Prompt
Indicate, with the number alone, how many lines in the listing below hold the string "goal".
===============
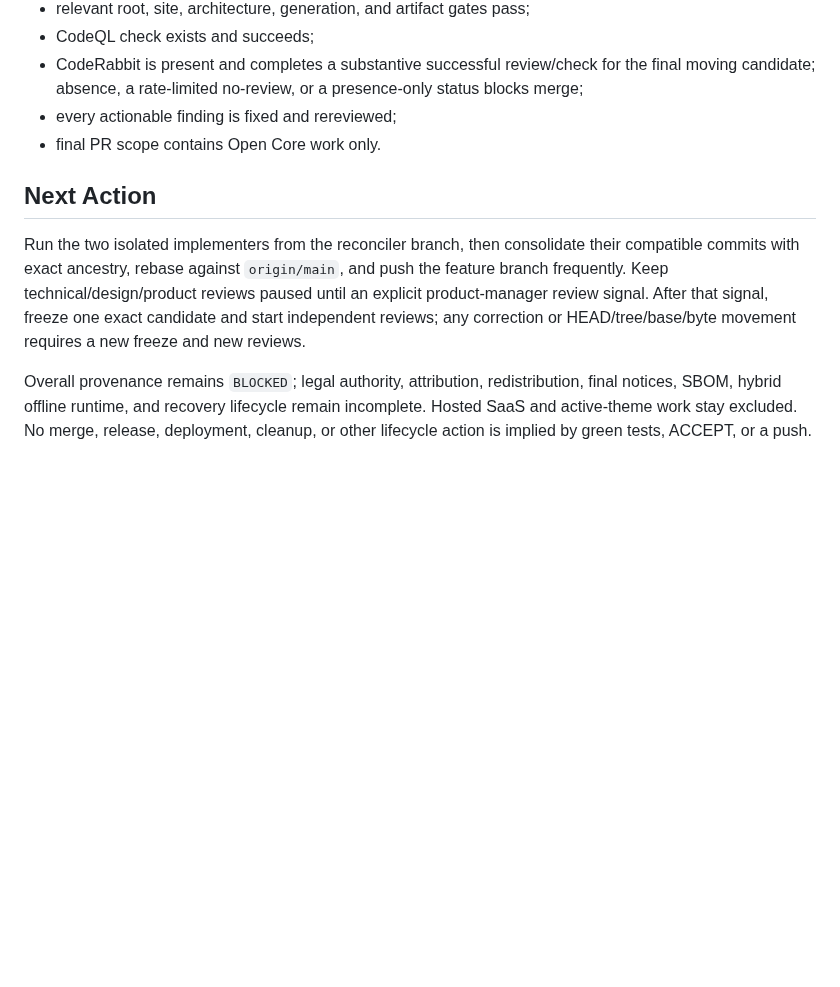
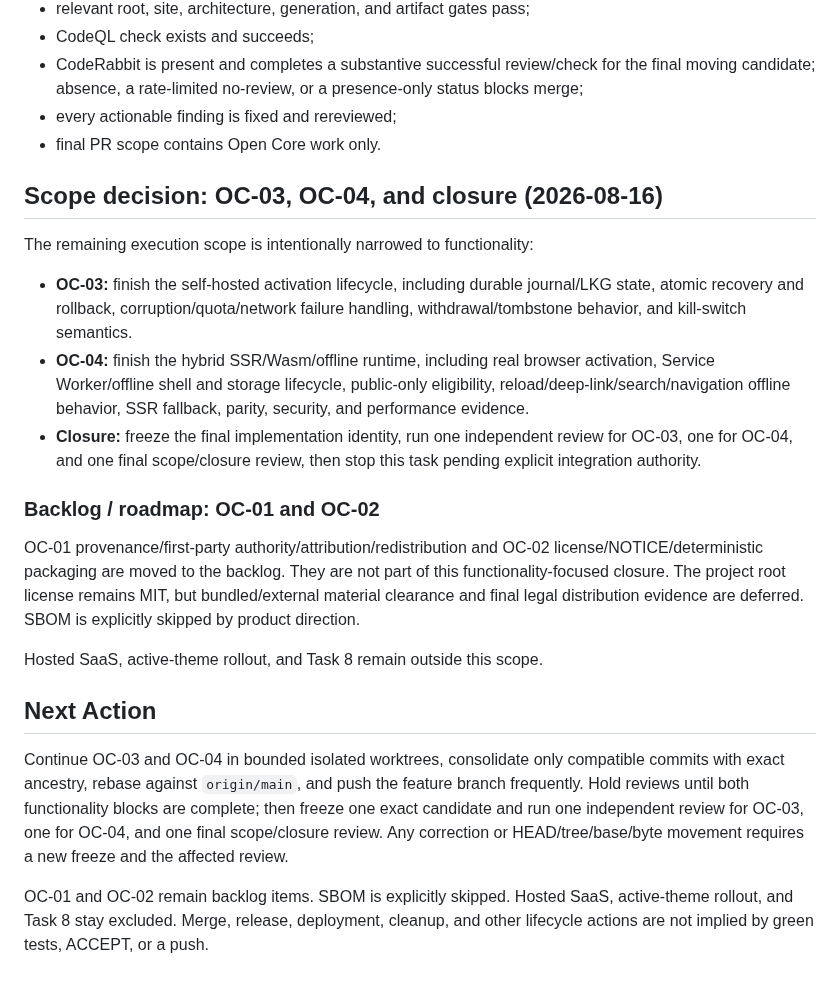
Before and after one commit to araihu/manja, a Markdown page: goal.md, the part around the change. Drawn GitHub-style; blank space fills up the shorter version.

Commit message:
docs(goal): narrow scope to functional Open Core closure

```diff
--- a/goal.md
+++ b/goal.md
@@ -1525,17 +1525,41 @@ Before merge:
 - every actionable finding is fixed and rereviewed;
 - final PR scope contains Open Core work only.
 
+## Scope decision: OC-03, OC-04, and closure (2026-08-16)
+
+The remaining execution scope is intentionally narrowed to functionality:
+
+- **OC-03:** finish the self-hosted activation lifecycle, including durable
+  journal/LKG state, atomic recovery and rollback, corruption/quota/network
+  failure handling, withdrawal/tombstone behavior, and kill-switch semantics.
+- **OC-04:** finish the hybrid SSR/Wasm/offline runtime, including real browser
+  activation, Service Worker/offline shell and storage lifecycle, public-only
+  eligibility, reload/deep-link/search/navigation offline behavior, SSR
+  fallback, parity, security, and performance evidence.
+- **Closure:** freeze the final implementation identity, run one independent
+  review for OC-03, one for OC-04, and one final scope/closure review, then stop
+  this task pending explicit integration authority.
+
+### Backlog / roadmap: OC-01 and OC-02
+
+OC-01 provenance/first-party authority/attribution/redistribution and OC-02
+license/NOTICE/deterministic packaging are moved to the backlog. They are not
+part of this functionality-focused closure. The project root license remains
+MIT, but bundled/external material clearance and final legal distribution
+evidence are deferred. SBOM is explicitly skipped by product direction.
+
+Hosted SaaS, active-theme rollout, and Task 8 remain outside this scope.
+
 ## Next Action
 
-Run the two isolated implementers from the reconciler branch, then consolidate
-their compatible commits with exact ancestry, rebase against `origin/main`, and
-push the feature branch frequently. Keep technical/design/product reviews
-paused until an explicit product-manager review signal. After that signal,
-freeze one exact candidate and start independent reviews; any correction or
-HEAD/tree/base/byte movement requires a new freeze and new reviews.
-
-Overall provenance remains `BLOCKED`; legal authority, attribution,
-redistribution, final notices, SBOM, hybrid offline runtime, and recovery
-lifecycle remain incomplete. Hosted SaaS and active-theme work stay excluded.
-No merge, release, deployment, cleanup, or other lifecycle action is implied by
-green tests, ACCEPT, or a push.
+Continue OC-03 and OC-04 in bounded isolated worktrees, consolidate only
+compatible commits with exact ancestry, rebase against `origin/main`, and push
+the feature branch frequently. Hold reviews until both functionality blocks
+are complete; then freeze one exact candidate and run one independent review
+for OC-03, one for OC-04, and one final scope/closure review. Any correction or
+HEAD/tree/base/byte movement requires a new freeze and the affected review.
+
+OC-01 and OC-02 remain backlog items. SBOM is explicitly skipped. Hosted SaaS,
+active-theme rollout, and Task 8 stay excluded. Merge, release, deployment,
+cleanup, and other lifecycle actions are not implied by green tests, ACCEPT, or
+a push.
```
===============
Response for this exercise
4